trygirl wrote: gemini wrote:
Liz wrote:Yes, that is exactly how I view it.
I still don't believe Dillinger was a scapegoat. A disposable tool, yes, but certainly not someone the FBI could blame for the entire crime wave or the failing banks. He was simply the victim of arrogance and one ambitious man's hyperbolic spin. Anna Sage was more one than Johnnie. She got condemned for bringing down the country's Robin Hood but her volition was not without coercion. Dillinger got the short end of the stick but that's because he was dealing with bigger criminals than himself. Hoover was just better at it.
I agree with your point that Ana was a scapegoat. ( but I still think Dillnger was a scapegoat for the Mob)
Ana had been worried about her long running deportation proceedings long before she got around to turning Dillinger in. Zarovich's ex wife listed Ana as the other woman in her divorce in the 1920s and Zarkovich had been Ana's protector ever since. He protected her until 1932 when a new governor refused her request for a pardon. Dillinger infers in the PE book that he had paid Zarkovich off for protection and both books hint that he was the one who got him to stay in Ana's apartment. It sounds to me that Zarkovich was far more Dillinger's nemesis than Ana who went along with it for the money and hopes they would help her fight deportation. Funny it worked the opposite and when they didn't help her, her notoriety helped get her deported.

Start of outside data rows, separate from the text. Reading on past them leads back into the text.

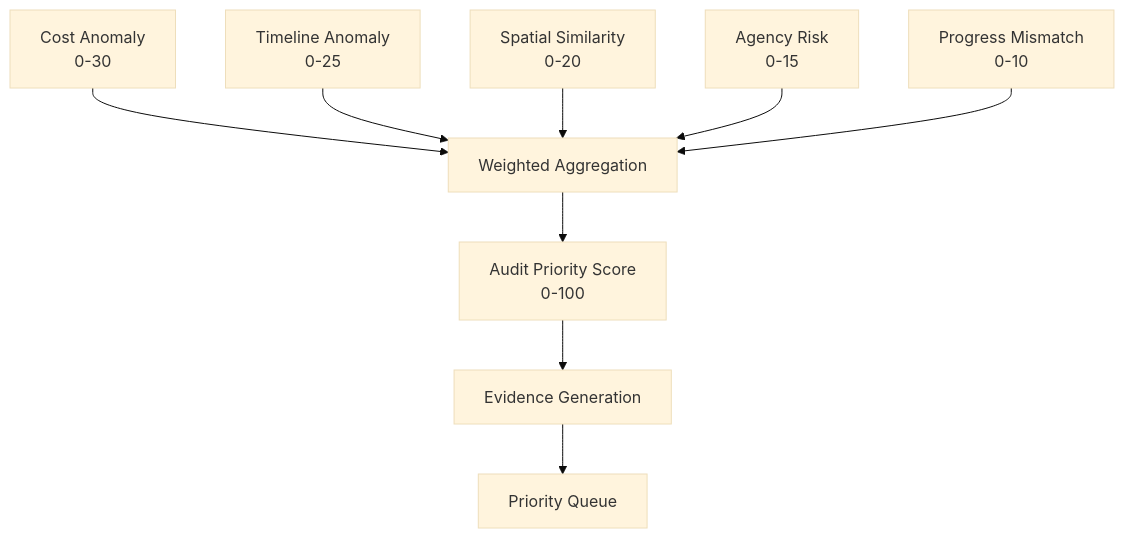
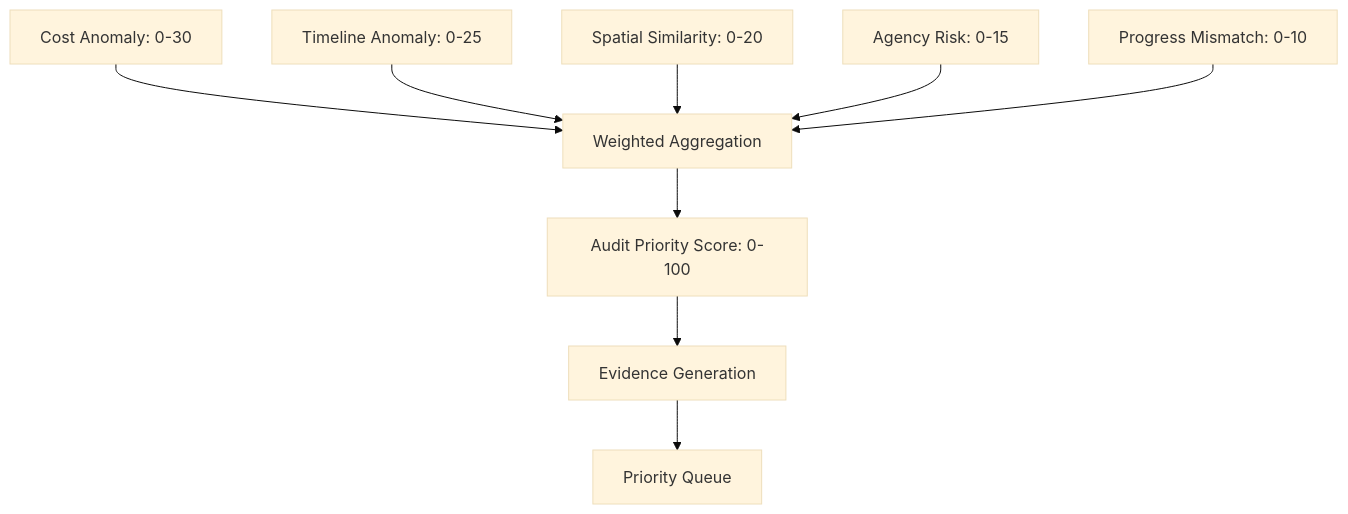
The second of 17 diagrams in README.md (the-nidhi-bhat/mplads-sentinel), drawn with Mermaid (base theme) before and after one commit. The commit also changed other lines of this file, not shown here.

````diff
--- a/README.md
+++ b/README.md
@@ -106,11 +106,11 @@
 ```mermaid
 flowchart TB
-    A["Cost Anomaly<br/>0-30"] --> F["Weighted Aggregation"]
-    B["Timeline Anomaly<br/>0-25"] --> F
-    C["Spatial Similarity<br/>0-20"] --> F
-    D["Agency Risk<br/>0-15"] --> F
-    E["Progress Mismatch<br/>0-10"] --> F
-    F --> G["Audit Priority Score<br/>0-100"]
+    A["Cost Anomaly: 0-30"] --> F["Weighted Aggregation"]
+    B["Timeline Anomaly: 0-25"] --> F
+    C["Spatial Similarity: 0-20"] --> F
+    D["Agency Risk: 0-15"] --> F
+    E["Progress Mismatch: 0-10"] --> F
+    F --> G["Audit Priority Score: 0-100"]
     G --> H["Evidence Generation"]
     H --> I["Priority Queue"]
 ```
````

"If there are no dogs in Heaven, then when I die I want to go where they went." Will Rogers
Growing old is mandatory, growing up is optional.